NMS have three sensory backpacks with a range of content and activities suitable for use by autistic children. The most popular is a simple kitchen timer that helps families to manage how long a child has a toy or stays in a space. Again, families need to know from the NMS website that these resources are available – free – to collect from the Tower Entrance of the museum. We had an interesting discussion around how to manage this service and how many backpacks or contents have gone missing (answer: only one and that turned up later in the café); Diana was interested in this also as she has been looking to expand the use of iPads.
Jane would like to develop resources for an older age range and acknowledged that currently NMS does not offer any programmes or resources specifically for autistic adults. Her team are also keen to identify a ‘Quiet’ or ‘Calm’ Space within the museum that could be used by a range of visitors who may find their visit overwhelming and are working on a Sensory Map to show which galleries are bright, noisy, calm or sensory. Jane has some Peoples’ Postcode Lottery funding to develop this and has involved Visitor Services staff; working with families and others that the Map will be aimed at, to help develop it and get their feedback. The Map should be ready by March 2020 and might be both printed and available online.
Jane also spoke about Museum Socials for people living with dementia.

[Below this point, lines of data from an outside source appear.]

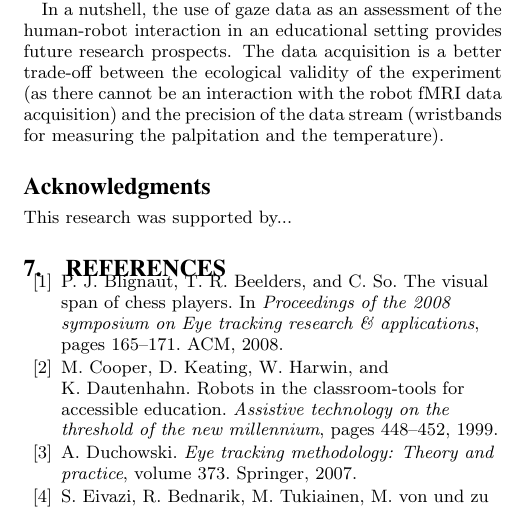
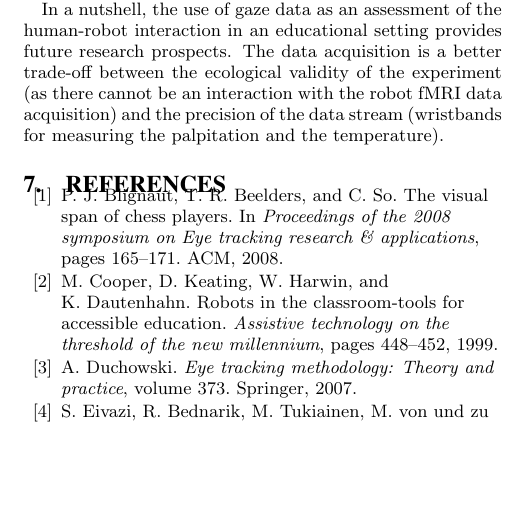
Before and after one commit to chili-epfl/hri2015-eyetracking, a LaTeX paper (paper.tex): part of one column of page 6 of 6, cut so that both start at the same text, the shorter picture padded with empty space. Compiled offline with pdfLaTeX.

Commit message:
Updated author list (still hidden for review)
While here, hide the acknowledgment section as well

```diff
--- a/paper.tex
+++ b/paper.tex
@@ -588,9 +587,10 @@ stream (wristbands for measuring the palpitation and the temperature).
 
 %%%%%%%%%%%%%%%%%%%%%%%%%%%%%%%%%%%%%%%%%%%%%%%%%%%%%%%%%%%%%%%%%%%%%%%%%%%%%%%%%%%%
 %%%%%%%%%%%%%%%%%%%%%%%%%%%%%%%%%%%%%%%%%%%%%%%%%%%%%%%%%%%%%%%%%%%%%%%%%%%%%%%%%%%%
-\section*{Acknowledgments}
-
-This research was supported by...
+% Removed for double-blind review
+%\section*{Acknowledgments}
+%
+%This research was supported by...
 
 %%%%%%%%%%%%%%%%%%%%%%%%%%%%%%%%%%%%%%%%%%%%%%%%%%%%%%%%%%%%%%%%%%%%%%%%%%%%%%%%%%%%
 %%%%%%%%%%%%%%%%%%%%%%%%%%%%%%%%%%%%%%%%%%%%%%%%%%%%%%%%%%%%%%%%%%%%%%%%%%%%%%%%%%%%
```
Also changed, not shown: paper.tex (3 more changed lines).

These are monthly and part of a partnership offer with the National Galleries of Scotland, National Library of Scotland, RZSS (Edinburgh Zoo) and St Cecilia’s Hall.
Our speakers and participants shared a range of ideas to improve access, some low or no cost, others happily funded from capital projects or special funding streams. One clear message that emerged was around normalising our approach to running accessible programmes and making our venues more accessible. In this way, everyone benefits.